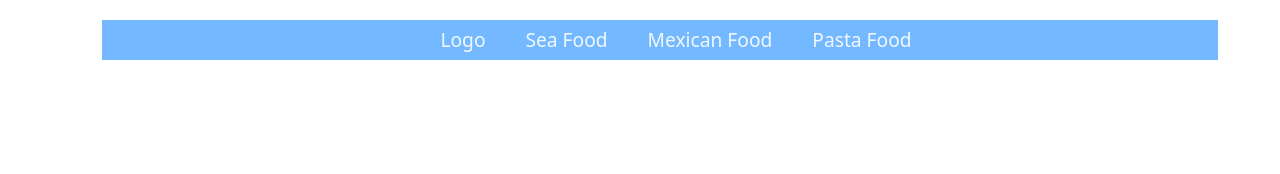
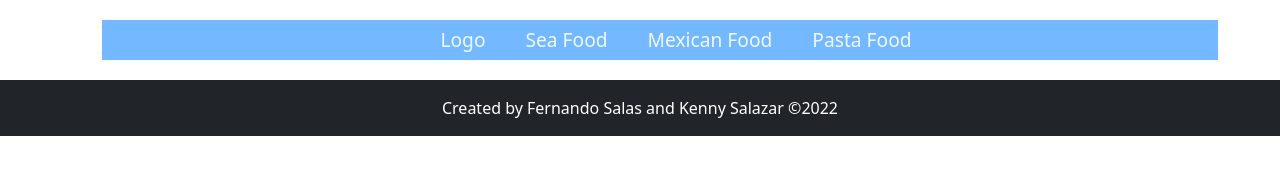
Before and after one commit to LuisSalas94/javascript-capstone-project, a website built with webpack: page src/index.html in a window 1280 px wide. Built offline with nearby package versions, Linux system fonts and the light colour scheme.

Commit message:
Created the footer of the page

```diff
--- a/src/index.html
+++ b/src/index.html
@@ -27,6 +27,11 @@
 				</ul>
 			</div>
 		</header>
+		<footer class="container-fluid bg-dark">
+			<div class="container-lg py-3">
+				<p class="text-white text-center m-0">Created by Fernando Salas and Kenny Salazar &copy;2022</p>
+			</div>
+		</footer>
 		<script
 			src="https://cdn.jsdelivr.net/npm/bootstrap@5.0.2/dist/js/bootstrap.bundle.min.js"
 			integrity="sha384-MrcW6ZMFYlzcLA8Nl+NtUVF0sA7MsXsP1UyJoMp4YLEuNSfAP+JcXn/tWtIaxVXM"
```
== == ==
Would you restate word for word every line from the one holding "Created the footer of the page" to the end of the entries, both ends included?

Task result =>
Created the footer of the page

```diff
--- a/src/index.html
+++ b/src/index.html
@@ -27,6 +27,11 @@
 				</ul>
 			</div>
 		</header>
+		<footer class="container-fluid bg-dark">
+			<div class="container-lg py-3">
+				<p class="text-white text-center m-0">Created by Fernando Salas and Kenny Salazar &copy;2022</p>
+			</div>
+		</footer>
 		<script
 			src="https://cdn.jsdelivr.net/npm/bootstrap@5.0.2/dist/js/bootstrap.bundle.min.js"
 			integrity="sha384-MrcW6ZMFYlzcLA8Nl+NtUVF0sA7MsXsP1UyJoMp4YLEuNSfAP+JcXn/tWtIaxVXM"
```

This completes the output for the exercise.